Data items
- - -

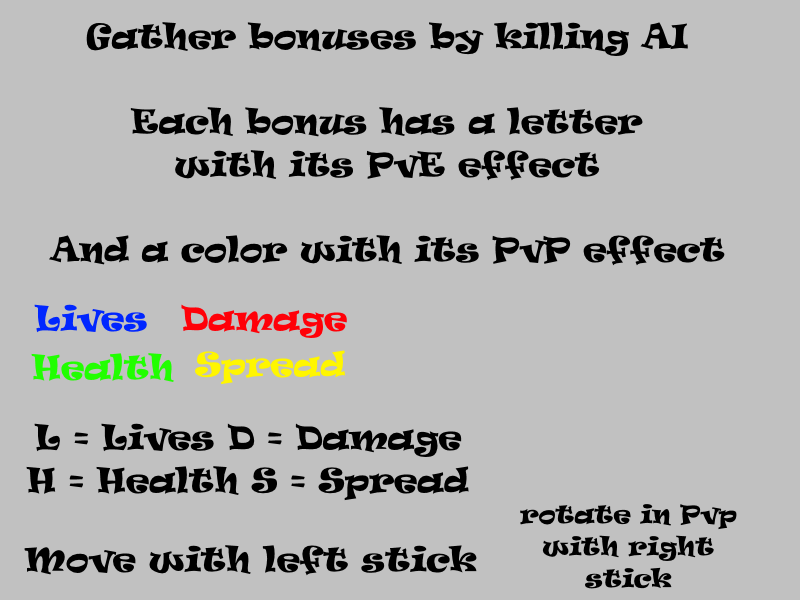
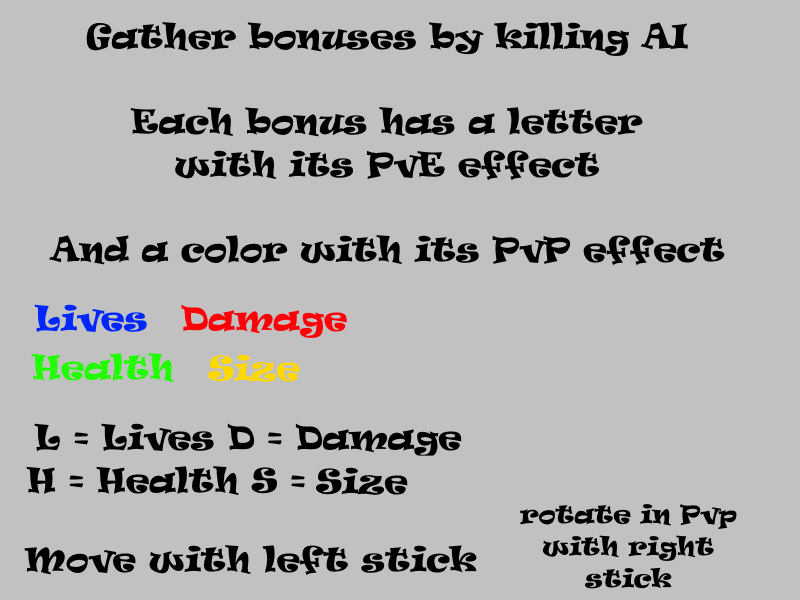
Not even sure what some of these changes were, but I'm pretty sure they were all for the greater good :D

Changed region(s): [[0.2188, 0.57, 0.4375, 0.66], [0.375, 0.78, 0.5938, 0.84]]

diff --git a/RacetoRGS/Assets/Scripts/Drop.cs b/RacetoRGS/Assets/Scripts/Drop.cs
@@ -28,43 +28,44 @@ public class Drop : MonoBehaviour {
 		}
 		if (player1.renderer.bounds.Intersects(renderer.bounds))
 		{
-			if (type == 1) player1.GetComponent<Movement>().damage += .2f;
-			if (type == 2) player1.GetComponent<Movement>().shipHealth += 25;
-			if (type == 3) player1.GetComponent<Movement>().lives += 1;
-			if (type == 4) player1.GetComponent<Movement>().spread += 1;
-			if (type == 5) player1.GetComponent<Movement>().damage += .2f;
-			if (type == 6) player1.GetComponent<Movement>().shipHealth += 25;
-			if (type == 7) player1.GetComponent<Movement>().lives += 1;
-			if (type == 8) player1.GetComponent<Movement>().spread += 1;
-			if (type == 9) player1.GetComponent<Movement>().damage += .2f;
-			if (type == 10) player1.GetComponent<Movement>().shipHealth += 25;
-			if (type == 11) player1.GetComponent<Movement>().lives += 1;
-			if (type == 12) player1.GetComponent<Movement>().spread += 1;
-			if (type == 13) player1.GetComponent<Movement>().damage += .2f;
-			if (type == 14) player1.GetComponent<Movement>().shipHealth += 25;
-			if (type == 15) player1.GetComponent<Movement>().lives += 1;
-			if (type == 16) player1.GetComponent<Movement>().spread += 1;
+			Debug.Log (type);
+			if (type == 0) player1.GetComponent<Movement>().damage += .2f;
+			if (type == 1) player1.GetComponent<Movement>().shipHealth += 25;
+			if (type == 2) player1.GetComponent<Movement>().lives += 1;
+			if (type == 3) player1.GetComponent<Movement>().spread += 1;
+			if (type == 4) player1.GetComponent<Movement>().damage += .2f;
+			if (type == 5) player1.GetComponent<Movement>().shipHealth += 25;
+			if (type == 6) player1.GetComponent<Movement>().lives += 1;
+			if (type == 7) player1.GetComponent<Movement>().spread += 1;
+			if (type == 8) player1.GetComponent<Movement>().damage += .2f;
+			if (type == 9) player1.GetComponent<Movement>().shipHealth += 25;
+			if (type == 10) player1.GetComponent<Movement>().lives += 1;
+			if (type == 11) player1.GetComponent<Movement>().spread += 1;
+			if (type == 12) player1.GetComponent<Movement>().damage += .2f;
+			if (type == 13) player1.GetComponent<Movement>().shipHealth += 25;
+			if (type == 14) player1.GetComponent<Movement>().lives += 1;
+			if (type == 15) player1.GetComponent<Movement>().spread += 1;
 			infinite.GetComponent<Data>().player1Stats.Add (type);
 			Destroy (gameObject);
 		}
 		if (player2.renderer.bounds.Intersects(renderer.bounds))
 		{
-			if (type == 1) player2.GetComponent<Movement>().damage += .2f;
-			if (type == 2) player2.GetComponent<Movement>().shipHealth += 25;
-			if (type == 3) player2.GetComponent<Movement>().lives += 1;
-			if (type == 4) player2.GetComponent<Movement>().spread += 1;
-			if (type == 5) player2.GetComponent<Movement>().damage += .2f;
-			if (type == 6) player2.GetComponent<Movement>().shipHealth += 25;
-			if (type == 7) player2.GetComponent<Movement>().lives += 1;
-			if (type == 8) player2.GetComponent<Movement>().spread += 1;
-			if (type == 9) player2.GetComponent<Movement>().damage += .2f;
-			if (type == 10) player2.GetComponent<Movement>().shipHealth += 25;
-			if (type == 11) player2.GetComponent<Movement>().lives += 1;
-			if (type == 12) player2.GetComponent<Movement>().spread += 1;
-			if (type == 13) player2.GetComponent<Movement>().damage += .2f;
-			if (type == 14) player2.GetComponent<Movement>().shipHealth += 25;
-			if (type == 15) player2.GetComponent<Movement>().lives += 1;
-			if (type == 16) player2.GetComponent<Movement>().spread += 1;
+			if (type == 0) player2.GetComponent<Movement>().damage += .2f;
+			if (type == 1) player2.GetComponent<Movement>().shipHealth += 25;
+			if (type == 2) player2.GetComponent<Movement>().lives += 1;
+			if (type == 3) player2.GetComponent<Movement>().spread += 1;
+			if (type == 4) player2.GetComponent<Movement>().damage += .2f;
+			if (type == 5) player2.GetComponent<Movement>().shipHealth += 25;
+			if (type == 6) player2.GetComponent<Movement>().lives += 1;
+			if (type == 7) player2.GetComponent<Movement>().spread += 1;
+			if (type == 8) player2.GetComponent<Movement>().damage += .2f;
+			if (type == 9) player2.GetComponent<Movement>().shipHealth += 25;
+			if (type == 10) player2.GetComponent<Movement>().lives += 1;
+			if (type == 11) player2.GetComponent<Movement>().spread += 1;
+			if (type == 12) player2.GetComponent<Movement>().damage += .2f;
+			if (type == 13) player2.GetComponent<Movement>().shipHealth += 25;
+			if (type == 14) player2.GetComponent<Movement>().lives += 1;
+			if (type == 15) player2.GetComponent<Movement>().spread += 1;
 			infinite.GetComponent<Data>().player2Stats.Add (type);
 			Destroy (gameObject);
 		}

diff --git a/RacetoRGS/Assets/Scripts/Movement.cs b/RacetoRGS/Assets/Scripts/Movement.cs
@@ -89,16 +89,17 @@ public class Movement : MonoBehaviour {
 		{
 			//Player1 movement
 			if (Input.GetAxis("Vertical1") > 0 && transform.position.y < top.transform.position.y) transform.Translate(Vector3.up*Time.deltaTime*speed);
-			if (Input.GetAxis ("Horizontal1") < 0 && transform.position.x > left.transform.position.x) transform.Translate(Vector3.left*Time.deltaTime*speed);
+			if ((Input.GetAxis ("Horizontal1") < 0 || Input.GetKey(KeyCode.A)) && transform.position.x > left.transform.position.x) transform.Translate(Vector3.left*Time.deltaTime*speed);
 			if (Input.GetAxis ("Vertical1") < 0 && transform.position.y > down.transform.position.y) transform.Translate(Vector3.down*Time.deltaTime*speed);
-			if (Input.GetAxis ("Horizontal1") > 0 && transform.position.x < right.transform.position.x) transform.Translate(Vector3.right*Time.deltaTime*speed);
-			if (!Input.GetKey(KeyCode.W) && !Input.GetKey(KeyCode.A) && !Input.GetKey(KeyCode.S) && !Input.GetKey(KeyCode.D)) transform.Translate (Vector3.up*Time.deltaTime);
+			if ((Input.GetAxis ("Horizontal1") > 0 || Input.GetKey(KeyCode.D)) && transform.position.x < right.transform.position.x) transform.Translate(Vector3.right*Time.deltaTime*speed);
+			if (Input.GetAxis("Vertical1") == 0) transform.Translate (Vector3.up*Time.deltaTime);
 			//Player1 fires a bullet with the left shift key
 			if (Time.time > attackTimer)
 			{
 				Transform thebullet = (Transform)Instantiate(bullet, transform.position, Quaternion.identity);
 				thebullet.GetComponent<Bullet>().damage = damage;
-				attackTimer = Time.time + attackCD;
+				thebullet.localScale += new Vector3(spread/100, spread/100);
+				attackTimer = Time.time + attackCD;	
 			}
 		}
 		else
@@ -114,6 +115,7 @@ public class Movement : MonoBehaviour {
 			{
 				Transform thebullet = (Transform)Instantiate(bullet, transform.position, Quaternion.identity);
 				thebullet.GetComponent<Bullet>().damage = damage;
+				thebullet.localScale += new Vector3(spread/100, spread/100);
 				attackTimer = Time.time + attackCD;
 			}
 		}

diff --git a/RacetoRGS/Assets/Scripts/PvP.cs b/RacetoRGS/Assets/Scripts/PvP.cs
@@ -87,10 +87,11 @@ public class PvP : MonoBehaviour {
 			if (Input.GetAxis("Rotate1") > 0) transform.Rotate (Vector3.forward*rotateSpeed);
 			if (Input.GetAxis("Rotate1") < 0) transform.Rotate (-Vector3.forward*rotateSpeed);
 			//Player1 fires a bullet with the left shift key
-			if (Input.GetButton ("Fire1") && Time.time > attackTimer)
+			if (Time.time > attackTimer)
 			{
 				Transform thebullet = (Transform)Instantiate(bullet, transform.position, Quaternion.identity);
 				thebullet.GetComponent<Bullet>().damage = damage;
+				thebullet.localScale += new Vector3(.5f*spread, .5f*spread);
 				thebullet.rotation = transform.rotation;
 				attackTimer = Time.time + attackCD;
 			}
@@ -117,10 +118,11 @@ public class PvP : MonoBehaviour {
 			if (Input.GetAxis("Rotate2") > 0) transform.Rotate (Vector3.forward*rotateSpeed);
 			if (Input.GetAxis("Rotate2") < 0) transform.Rotate (-Vector3.forward*rotateSpeed);
 			//Player2 fires a bullet with the right shift key
-			if (Input.GetButton("Fire2") && Time.time > attackTimer)
+			if (Time.time > attackTimer)
 			{
 				Transform thebullet = (Transform)Instantiate(bullet, transform.position, Quaternion.identity);
 				thebullet.GetComponent<Bullet>().damage = damage;
+				thebullet.localScale += new Vector3(.5f*spread, .5f*spread);
 				thebullet.rotation = transform.rotation;
 				attackTimer = Time.time + attackCD;
 			}

diff --git a/RacetoRGS/Assets/Scripts/Main.cs b/RacetoRGS/Assets/Scripts/Main.cs
@@ -36,7 +36,7 @@ public class Main : MonoBehaviour {
 	void OnGUI()
 	{
 		GUI.Box (new Rect(0, Screen.height * 7 / 8, Screen.width, Screen.height / 8), "");
-		GUI.Label(new Rect(Screen.width * .1f / 8, Screen.height * 7.25f / 8, Screen.width / 4, Screen.height / 8), "Attack: "+player1.GetComponent<Movement>().attackRate+"\nSpeed");
+		GUI.Label(new Rect(Screen.width * .1f / 8, Screen.height * 7.25f / 8, Screen.width / 4, Screen.height / 8), "Attack: "+player1.GetComponent<Movement>().damage);
 		GUI.Label(new Rect(Screen.width * 1.1f / 8, Screen.height * 7.25f / 8, Screen.width / 4, Screen.height / 8), "Health: "+player1.GetComponent<Movement>().shipHealth);
 		GUI.Label(new Rect(Screen.width * 2.1f / 8, Screen.height * 7.25f / 8, Screen.width / 4, Screen.height / 8), "Lives: "+player1.GetComponent<Movement>().lives);
 		GUI.Label(new Rect(Screen.width * 3.1f / 8, Screen.height * 7.25f / 8, Screen.width / 4, Screen.height / 8), "Score: "+player1.GetComponent<Movement>().score);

- - -

Lines holding the word "diff" are the answer; copy each one from the records above.

diff --git a/RacetoRGS/Assets/Scripts/Drop.cs b/RacetoRGS/Assets/Scripts/Drop.cs
diff --git a/RacetoRGS/Assets/Scripts/Movement.cs b/RacetoRGS/Assets/Scripts/Movement.cs
diff --git a/RacetoRGS/Assets/Scripts/PvP.cs b/RacetoRGS/Assets/Scripts/PvP.cs
diff --git a/RacetoRGS/Assets/Scripts/Main.cs b/RacetoRGS/Assets/Scripts/Main.cs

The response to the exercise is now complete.